ACTION ITEM
Copy the data below exactly. Any pictures in it should be omitted.

● ● ● ●

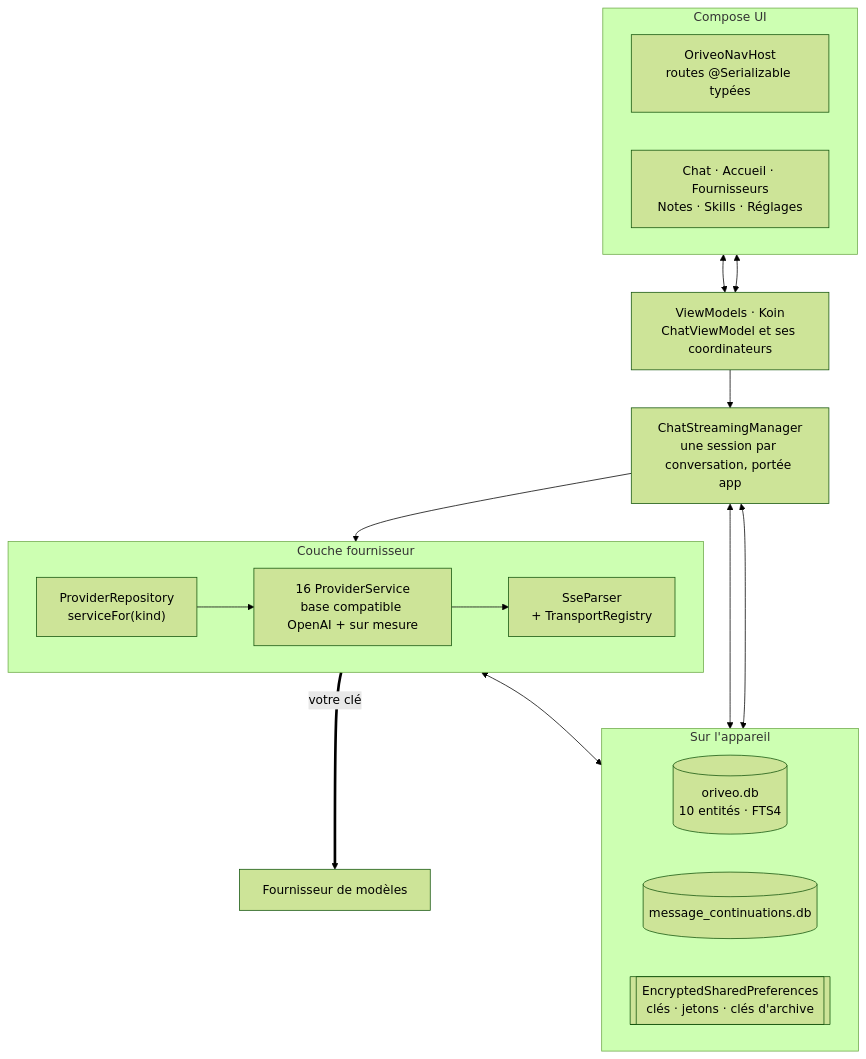
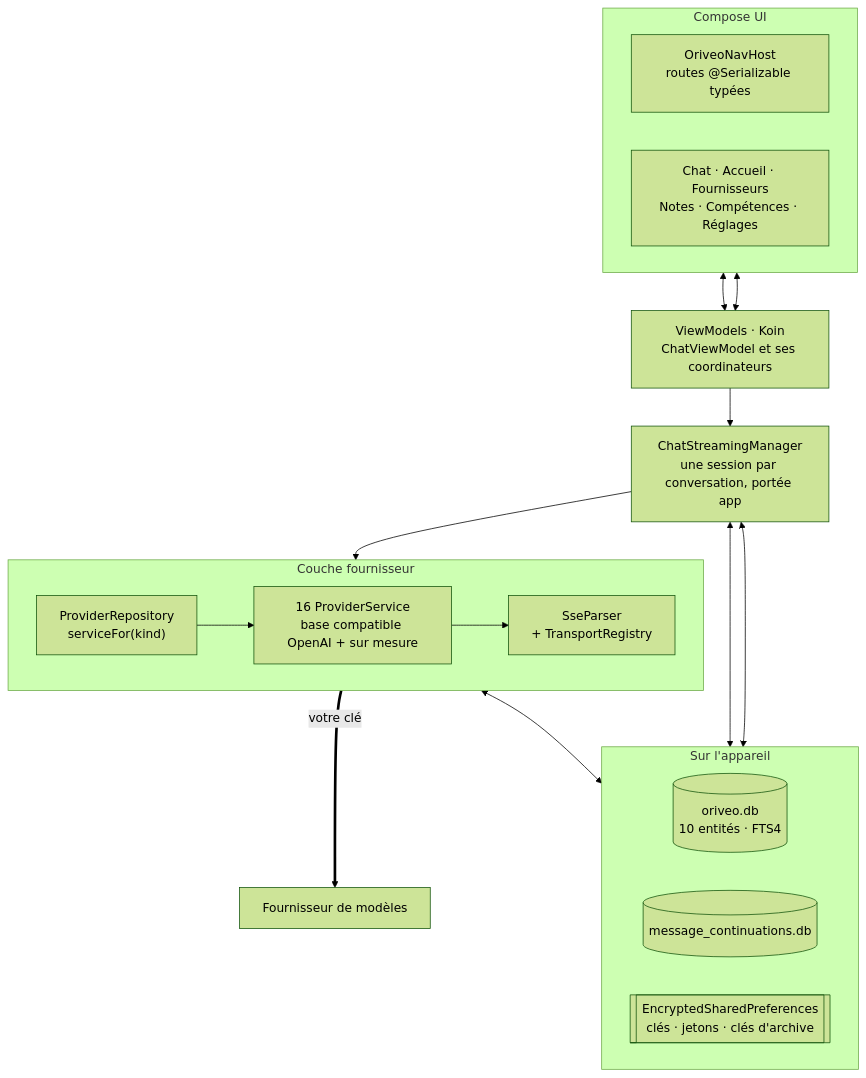
The diagram in readme_i18n/fr/android.md (oriveo/oriveo), drawn with Mermaid (forest theme) before and after one commit. The commit also changed other lines of this file and 89 other files, not shown here.

````diff
--- a/readme_i18n/fr/android.md
+++ b/readme_i18n/fr/android.md
@@ -47,34 +47,34 @@
 ```mermaid
 flowchart TB
     subgraph ui ["Compose UI"]
         direction LR
         nav["OriveoNavHost<br/>routes @Serializable typées"]
-        screens["Chat · Accueil · Fournisseurs<br/>Notes · Skills · Réglages"]
+        screens["Chat · Accueil · Fournisseurs<br/>Notes · Compétences · Réglages"]
     end
 
     vms["ViewModels · Koin<br/>ChatViewModel et ses coordinateurs"]
 
     streaming["ChatStreamingManager<br/>une session par conversation, portée app"]
 
     subgraph data ["Sur l'appareil"]
         direction LR
         room[("oriveo.db<br/>10 entités · FTS4")]
         cont[("message_continuations.db")]
         keys[["EncryptedSharedPreferences<br/>clés · jetons · clés d'archive"]]
     end
 
     subgraph net ["Couche fournisseur"]
         direction LR
         repo["ProviderRepository<br/>serviceFor(kind)"]
         svc["16 ProviderService<br/>base compatible OpenAI + sur mesure"]
         sse["SseParser<br/>+ TransportRegistry"]
     end
 
     nav & screens <--> vms
     vms --> streaming
     streaming --> repo
     repo --> svc --> sse
     streaming <--> room & cont
     svc <--> keys
     sse ==>|"votre clé"| up["Fournisseur de modèles"]
 ```
````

● ● ● ●

EXERCISE SOLUTION
The diagram in readme_i18n/fr/android.md (oriveo/oriveo), drawn with Mermaid (forest theme) before and after one commit. The commit also changed other lines of this file and 89 other files, not shown here.

````diff
--- a/readme_i18n/fr/android.md
+++ b/readme_i18n/fr/android.md
@@ -47,34 +47,34 @@
 ```mermaid
 flowchart TB
     subgraph ui ["Compose UI"]
         direction LR
         nav["OriveoNavHost<br/>routes @Serializable typées"]
-        screens["Chat · Accueil · Fournisseurs<br/>Notes · Skills · Réglages"]
+        screens["Chat · Accueil · Fournisseurs<br/>Notes · Compétences · Réglages"]
     end
 
     vms["ViewModels · Koin<br/>ChatViewModel et ses coordinateurs"]
 
     streaming["ChatStreamingManager<br/>une session par conversation, portée app"]
 
     subgraph data ["Sur l'appareil"]
         direction LR
         room[("oriveo.db<br/>10 entités · FTS4")]
         cont[("message_continuations.db")]
         keys[["EncryptedSharedPreferences<br/>clés · jetons · clés d'archive"]]
     end
 
     subgraph net ["Couche fournisseur"]
         direction LR
         repo["ProviderRepository<br/>serviceFor(kind)"]
         svc["16 ProviderService<br/>base compatible OpenAI + sur mesure"]
         sse["SseParser<br/>+ TransportRegistry"]
     end
 
     nav & screens <--> vms
     vms --> streaming
     streaming --> repo
     repo --> svc --> sse
     streaming <--> room & cont
     svc <--> keys
     sse ==>|"votre clé"| up["Fournisseur de modèles"]
 ```
````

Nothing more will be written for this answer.